Sometimes the in-between state, the half-cooked state, is better than the raw or the well-done. Cherry tomatoes are perfectly good uncooked, but at that point, most of them are a blast of sweetness and not much else. A quick turn around a very hot pan with a little oil or a blast from the broiler loosens the tight skins so that instead of popping wide open on fork or tooth contact, they yield and yield and then burst – a bit more voluptuously than a raw cherry tomato does. In this dish, doing that produces warmed bright, sweet tomatoes that provide great contrast to the garlicky, savory lentil salad.

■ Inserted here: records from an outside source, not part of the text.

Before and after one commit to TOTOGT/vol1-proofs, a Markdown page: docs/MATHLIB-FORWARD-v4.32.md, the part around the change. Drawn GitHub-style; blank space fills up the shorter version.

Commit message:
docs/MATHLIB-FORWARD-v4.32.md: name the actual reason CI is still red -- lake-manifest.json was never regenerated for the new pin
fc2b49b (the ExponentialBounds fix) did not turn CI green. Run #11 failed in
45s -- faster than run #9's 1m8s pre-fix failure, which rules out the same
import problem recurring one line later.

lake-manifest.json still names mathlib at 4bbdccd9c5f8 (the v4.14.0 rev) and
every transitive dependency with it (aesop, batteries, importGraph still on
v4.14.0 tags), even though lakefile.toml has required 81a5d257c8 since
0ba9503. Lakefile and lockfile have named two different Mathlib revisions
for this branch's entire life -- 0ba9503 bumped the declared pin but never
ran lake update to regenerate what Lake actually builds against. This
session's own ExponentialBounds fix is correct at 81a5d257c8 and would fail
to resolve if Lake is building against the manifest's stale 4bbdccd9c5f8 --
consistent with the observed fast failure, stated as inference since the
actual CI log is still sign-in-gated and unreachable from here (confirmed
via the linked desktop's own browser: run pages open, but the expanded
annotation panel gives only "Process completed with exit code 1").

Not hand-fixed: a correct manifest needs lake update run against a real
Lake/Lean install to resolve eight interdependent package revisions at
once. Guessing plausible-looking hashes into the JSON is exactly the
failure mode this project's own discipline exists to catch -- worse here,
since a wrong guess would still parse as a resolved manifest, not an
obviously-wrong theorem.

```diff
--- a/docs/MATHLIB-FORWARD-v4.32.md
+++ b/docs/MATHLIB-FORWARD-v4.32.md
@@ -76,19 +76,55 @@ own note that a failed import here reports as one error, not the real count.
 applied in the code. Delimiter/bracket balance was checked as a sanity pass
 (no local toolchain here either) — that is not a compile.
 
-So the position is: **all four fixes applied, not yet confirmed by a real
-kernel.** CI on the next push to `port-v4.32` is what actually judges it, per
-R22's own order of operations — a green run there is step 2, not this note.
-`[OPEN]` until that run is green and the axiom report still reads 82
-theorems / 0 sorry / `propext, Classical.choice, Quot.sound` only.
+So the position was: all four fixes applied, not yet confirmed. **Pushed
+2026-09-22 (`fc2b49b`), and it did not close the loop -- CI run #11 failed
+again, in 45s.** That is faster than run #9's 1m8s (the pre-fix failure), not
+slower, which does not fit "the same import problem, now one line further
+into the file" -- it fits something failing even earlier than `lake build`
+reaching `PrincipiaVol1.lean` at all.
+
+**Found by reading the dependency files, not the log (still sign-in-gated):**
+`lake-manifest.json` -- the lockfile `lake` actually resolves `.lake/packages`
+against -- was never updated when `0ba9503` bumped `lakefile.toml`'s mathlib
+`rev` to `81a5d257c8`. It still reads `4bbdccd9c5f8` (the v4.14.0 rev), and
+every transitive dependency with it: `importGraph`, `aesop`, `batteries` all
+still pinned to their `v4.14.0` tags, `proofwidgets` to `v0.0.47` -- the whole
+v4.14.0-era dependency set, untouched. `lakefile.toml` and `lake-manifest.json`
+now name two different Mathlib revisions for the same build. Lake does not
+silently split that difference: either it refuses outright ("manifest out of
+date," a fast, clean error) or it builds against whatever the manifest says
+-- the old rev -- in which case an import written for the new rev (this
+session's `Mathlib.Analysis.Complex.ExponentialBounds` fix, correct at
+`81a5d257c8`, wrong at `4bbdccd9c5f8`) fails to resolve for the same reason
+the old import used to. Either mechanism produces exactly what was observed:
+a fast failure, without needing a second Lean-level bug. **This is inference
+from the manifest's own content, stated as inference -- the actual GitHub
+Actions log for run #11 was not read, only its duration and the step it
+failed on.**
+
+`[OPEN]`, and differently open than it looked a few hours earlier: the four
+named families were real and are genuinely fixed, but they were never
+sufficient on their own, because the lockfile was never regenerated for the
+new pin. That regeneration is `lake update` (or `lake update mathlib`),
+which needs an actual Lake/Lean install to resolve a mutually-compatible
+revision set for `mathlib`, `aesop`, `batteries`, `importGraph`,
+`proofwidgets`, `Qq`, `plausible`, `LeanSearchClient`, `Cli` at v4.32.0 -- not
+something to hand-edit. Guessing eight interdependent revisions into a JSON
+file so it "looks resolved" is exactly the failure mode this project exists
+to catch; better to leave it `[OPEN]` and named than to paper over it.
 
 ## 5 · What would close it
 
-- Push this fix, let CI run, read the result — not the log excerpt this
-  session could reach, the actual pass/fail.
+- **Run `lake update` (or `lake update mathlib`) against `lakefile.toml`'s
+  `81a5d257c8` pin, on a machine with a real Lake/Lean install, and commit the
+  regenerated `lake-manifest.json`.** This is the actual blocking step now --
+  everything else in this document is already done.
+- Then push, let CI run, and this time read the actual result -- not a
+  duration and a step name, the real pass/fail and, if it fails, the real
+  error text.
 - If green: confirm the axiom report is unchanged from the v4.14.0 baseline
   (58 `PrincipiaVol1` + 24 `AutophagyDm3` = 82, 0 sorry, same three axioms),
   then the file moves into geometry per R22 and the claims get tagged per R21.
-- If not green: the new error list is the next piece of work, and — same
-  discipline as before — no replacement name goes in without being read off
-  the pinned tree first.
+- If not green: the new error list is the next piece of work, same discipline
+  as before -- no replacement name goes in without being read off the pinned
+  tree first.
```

I found these black lentils at Whole Foods a few weeks ago. I love lentil salads in the summer – these tiny legumes lend themselves so well to a variety of chopped-up accompaniments and dressings – and these looked like they’d be perfect for such an application.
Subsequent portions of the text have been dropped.